— YOUR ASSIGNMENT —
Please give again, word for word, each line that falls between the line with "Fun mode: Program" and the end of the data, inclusive.

— TASK MATERIAL —
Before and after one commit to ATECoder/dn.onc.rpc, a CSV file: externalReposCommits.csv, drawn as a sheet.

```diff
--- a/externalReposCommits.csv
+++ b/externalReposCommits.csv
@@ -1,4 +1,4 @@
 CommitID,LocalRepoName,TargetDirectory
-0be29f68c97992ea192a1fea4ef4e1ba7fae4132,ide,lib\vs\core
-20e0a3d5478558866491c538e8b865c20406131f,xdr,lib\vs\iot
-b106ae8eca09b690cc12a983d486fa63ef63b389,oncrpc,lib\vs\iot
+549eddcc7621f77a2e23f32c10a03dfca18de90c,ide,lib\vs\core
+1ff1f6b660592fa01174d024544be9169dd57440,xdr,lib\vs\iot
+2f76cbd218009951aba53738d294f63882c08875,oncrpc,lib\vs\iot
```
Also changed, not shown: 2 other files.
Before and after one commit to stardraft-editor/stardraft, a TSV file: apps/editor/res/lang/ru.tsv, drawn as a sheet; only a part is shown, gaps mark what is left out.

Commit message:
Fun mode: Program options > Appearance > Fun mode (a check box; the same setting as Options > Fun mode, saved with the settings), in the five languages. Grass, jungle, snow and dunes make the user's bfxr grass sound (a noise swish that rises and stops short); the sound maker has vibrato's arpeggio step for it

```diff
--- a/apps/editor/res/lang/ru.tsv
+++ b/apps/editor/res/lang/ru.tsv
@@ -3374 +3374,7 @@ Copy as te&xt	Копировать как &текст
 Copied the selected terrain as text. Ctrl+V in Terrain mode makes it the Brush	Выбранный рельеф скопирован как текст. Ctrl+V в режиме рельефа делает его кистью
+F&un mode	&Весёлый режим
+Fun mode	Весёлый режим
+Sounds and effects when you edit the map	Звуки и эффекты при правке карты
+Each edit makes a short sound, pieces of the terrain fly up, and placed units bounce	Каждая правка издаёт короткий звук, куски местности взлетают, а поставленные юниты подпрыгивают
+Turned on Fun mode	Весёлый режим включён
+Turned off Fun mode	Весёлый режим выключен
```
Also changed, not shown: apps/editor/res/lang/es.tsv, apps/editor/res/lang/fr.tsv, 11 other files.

— TASK SOLUTION —
Fun mode: Program options > Appearance > Fun mode (a check box; the same setting as Options > Fun mode, saved with the settings), in the five languages. Grass, jungle, snow and dunes make the user's bfxr grass sound (a noise swish that rises and stops short); the sound maker has vibrato's arpeggio step for it

```diff
--- a/apps/editor/res/lang/ru.tsv
+++ b/apps/editor/res/lang/ru.tsv
@@ -3374 +3374,7 @@ Copy as te&xt	Копировать как &текст
 Copied the selected terrain as text. Ctrl+V in Terrain mode makes it the Brush	Выбранный рельеф скопирован как текст. Ctrl+V в режиме рельефа делает его кистью
+F&un mode	&Весёлый режим
+Fun mode	Весёлый режим
+Sounds and effects when you edit the map	Звуки и эффекты при правке карты
+Each edit makes a short sound, pieces of the terrain fly up, and placed units bounce	Каждая правка издаёт короткий звук, куски местности взлетают, а поставленные юниты подпрыгивают
+Turned on Fun mode	Весёлый режим включён
+Turned off Fun mode	Весёлый режим выключен
```
Also changed, not shown: apps/editor/res/lang/es.tsv, apps/editor/res/lang/fr.tsv, 11 other files.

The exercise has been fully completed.